▸ **Task requirements**: Would you reproduce all of the entries exactly?

▸ **Source material**:
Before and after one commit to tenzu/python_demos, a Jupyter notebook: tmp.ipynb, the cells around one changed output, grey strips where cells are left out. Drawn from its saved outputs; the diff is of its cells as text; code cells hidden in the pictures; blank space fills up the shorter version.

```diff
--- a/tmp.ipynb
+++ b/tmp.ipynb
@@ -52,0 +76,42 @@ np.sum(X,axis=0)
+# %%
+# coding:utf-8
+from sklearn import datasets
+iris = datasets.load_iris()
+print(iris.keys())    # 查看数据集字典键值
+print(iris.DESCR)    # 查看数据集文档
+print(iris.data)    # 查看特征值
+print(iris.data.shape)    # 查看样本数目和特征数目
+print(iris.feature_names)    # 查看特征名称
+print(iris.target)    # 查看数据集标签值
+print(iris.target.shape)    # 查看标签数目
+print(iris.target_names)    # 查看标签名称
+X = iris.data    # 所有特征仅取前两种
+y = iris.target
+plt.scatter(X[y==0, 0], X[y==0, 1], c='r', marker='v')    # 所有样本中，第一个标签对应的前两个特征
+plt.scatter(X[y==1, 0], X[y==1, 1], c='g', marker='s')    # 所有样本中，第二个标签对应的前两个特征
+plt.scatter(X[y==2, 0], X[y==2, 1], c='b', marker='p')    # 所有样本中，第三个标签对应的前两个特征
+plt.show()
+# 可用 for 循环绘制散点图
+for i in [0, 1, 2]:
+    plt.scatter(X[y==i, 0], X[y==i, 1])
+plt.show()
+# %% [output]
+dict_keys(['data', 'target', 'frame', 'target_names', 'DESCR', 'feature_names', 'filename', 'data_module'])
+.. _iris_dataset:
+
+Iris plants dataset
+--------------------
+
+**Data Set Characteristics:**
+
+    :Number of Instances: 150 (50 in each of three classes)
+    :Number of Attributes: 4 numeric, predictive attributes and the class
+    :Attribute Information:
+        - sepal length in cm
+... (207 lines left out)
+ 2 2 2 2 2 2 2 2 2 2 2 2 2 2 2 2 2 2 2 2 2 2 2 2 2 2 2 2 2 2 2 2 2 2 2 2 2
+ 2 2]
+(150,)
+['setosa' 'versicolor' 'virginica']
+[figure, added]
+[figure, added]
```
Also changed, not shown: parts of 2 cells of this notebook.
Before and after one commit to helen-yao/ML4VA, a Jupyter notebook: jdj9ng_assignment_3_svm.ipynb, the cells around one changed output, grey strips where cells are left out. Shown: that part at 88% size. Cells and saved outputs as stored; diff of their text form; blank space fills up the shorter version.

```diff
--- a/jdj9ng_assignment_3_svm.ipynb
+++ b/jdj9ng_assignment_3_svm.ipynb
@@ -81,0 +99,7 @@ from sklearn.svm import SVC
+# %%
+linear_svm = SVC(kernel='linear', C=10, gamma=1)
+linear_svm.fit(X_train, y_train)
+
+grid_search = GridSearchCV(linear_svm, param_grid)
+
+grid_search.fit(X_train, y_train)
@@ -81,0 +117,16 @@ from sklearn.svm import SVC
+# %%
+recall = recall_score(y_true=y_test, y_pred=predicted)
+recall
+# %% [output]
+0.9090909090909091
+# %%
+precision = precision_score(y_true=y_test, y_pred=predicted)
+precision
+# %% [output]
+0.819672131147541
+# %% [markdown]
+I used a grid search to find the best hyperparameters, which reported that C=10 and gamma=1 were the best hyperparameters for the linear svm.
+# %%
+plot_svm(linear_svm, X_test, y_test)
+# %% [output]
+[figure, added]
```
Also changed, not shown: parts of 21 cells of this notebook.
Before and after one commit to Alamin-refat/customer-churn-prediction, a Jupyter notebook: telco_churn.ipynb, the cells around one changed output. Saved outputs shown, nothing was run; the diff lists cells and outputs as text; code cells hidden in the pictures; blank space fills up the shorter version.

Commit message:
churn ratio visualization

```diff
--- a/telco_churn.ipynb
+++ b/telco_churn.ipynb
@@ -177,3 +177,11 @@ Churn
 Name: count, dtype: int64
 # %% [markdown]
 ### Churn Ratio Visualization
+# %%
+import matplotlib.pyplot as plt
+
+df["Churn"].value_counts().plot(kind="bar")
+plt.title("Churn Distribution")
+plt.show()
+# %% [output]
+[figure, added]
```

▸ **The completed task**:
Before and after one commit to tenzu/python_demos, a Jupyter notebook: tmp.ipynb, the cells around one changed output, grey strips where cells are left out. Drawn from its saved outputs; the diff is of its cells as text; code cells hidden in the pictures; blank space fills up the shorter version.

```diff
--- a/tmp.ipynb
+++ b/tmp.ipynb
@@ -52,0 +76,42 @@ np.sum(X,axis=0)
+# %%
+# coding:utf-8
+from sklearn import datasets
+iris = datasets.load_iris()
+print(iris.keys())    # 查看数据集字典键值
+print(iris.DESCR)    # 查看数据集文档
+print(iris.data)    # 查看特征值
+print(iris.data.shape)    # 查看样本数目和特征数目
+print(iris.feature_names)    # 查看特征名称
+print(iris.target)    # 查看数据集标签值
+print(iris.target.shape)    # 查看标签数目
+print(iris.target_names)    # 查看标签名称
+X = iris.data    # 所有特征仅取前两种
+y = iris.target
+plt.scatter(X[y==0, 0], X[y==0, 1], c='r', marker='v')    # 所有样本中，第一个标签对应的前两个特征
+plt.scatter(X[y==1, 0], X[y==1, 1], c='g', marker='s')    # 所有样本中，第二个标签对应的前两个特征
+plt.scatter(X[y==2, 0], X[y==2, 1], c='b', marker='p')    # 所有样本中，第三个标签对应的前两个特征
+plt.show()
+# 可用 for 循环绘制散点图
+for i in [0, 1, 2]:
+    plt.scatter(X[y==i, 0], X[y==i, 1])
+plt.show()
+# %% [output]
+dict_keys(['data', 'target', 'frame', 'target_names', 'DESCR', 'feature_names', 'filename', 'data_module'])
+.. _iris_dataset:
+
+Iris plants dataset
+--------------------
+
+**Data Set Characteristics:**
+
+    :Number of Instances: 150 (50 in each of three classes)
+    :Number of Attributes: 4 numeric, predictive attributes and the class
+    :Attribute Information:
+        - sepal length in cm
+... (207 lines left out)
+ 2 2 2 2 2 2 2 2 2 2 2 2 2 2 2 2 2 2 2 2 2 2 2 2 2 2 2 2 2 2 2 2 2 2 2 2 2
+ 2 2]
+(150,)
+['setosa' 'versicolor' 'virginica']
+[figure, added]
+[figure, added]
```
Also changed, not shown: parts of 2 cells of this notebook.
Before and after one commit to helen-yao/ML4VA, a Jupyter notebook: jdj9ng_assignment_3_svm.ipynb, the cells around one changed output, grey strips where cells are left out. Shown: that part at 88% size. Cells and saved outputs as stored; diff of their text form; blank space fills up the shorter version.

```diff
--- a/jdj9ng_assignment_3_svm.ipynb
+++ b/jdj9ng_assignment_3_svm.ipynb
@@ -81,0 +99,7 @@ from sklearn.svm import SVC
+# %%
+linear_svm = SVC(kernel='linear', C=10, gamma=1)
+linear_svm.fit(X_train, y_train)
+
+grid_search = GridSearchCV(linear_svm, param_grid)
+
+grid_search.fit(X_train, y_train)
@@ -81,0 +117,16 @@ from sklearn.svm import SVC
+# %%
+recall = recall_score(y_true=y_test, y_pred=predicted)
+recall
+# %% [output]
+0.9090909090909091
+# %%
+precision = precision_score(y_true=y_test, y_pred=predicted)
+precision
+# %% [output]
+0.819672131147541
+# %% [markdown]
+I used a grid search to find the best hyperparameters, which reported that C=10 and gamma=1 were the best hyperparameters for the linear svm.
+# %%
+plot_svm(linear_svm, X_test, y_test)
+# %% [output]
+[figure, added]
```
Also changed, not shown: parts of 21 cells of this notebook.
Before and after one commit to Alamin-refat/customer-churn-prediction, a Jupyter notebook: telco_churn.ipynb, the cells around one changed output. Saved outputs shown, nothing was run; the diff lists cells and outputs as text; code cells hidden in the pictures; blank space fills up the shorter version.

Commit message:
churn ratio visualization

```diff
--- a/telco_churn.ipynb
+++ b/telco_churn.ipynb
@@ -177,3 +177,11 @@ Churn
 Name: count, dtype: int64
 # %% [markdown]
 ### Churn Ratio Visualization
+# %%
+import matplotlib.pyplot as plt
+
+df["Churn"].value_counts().plot(kind="bar")
+plt.title("Churn Distribution")
+plt.show()
+# %% [output]
+[figure, added]
```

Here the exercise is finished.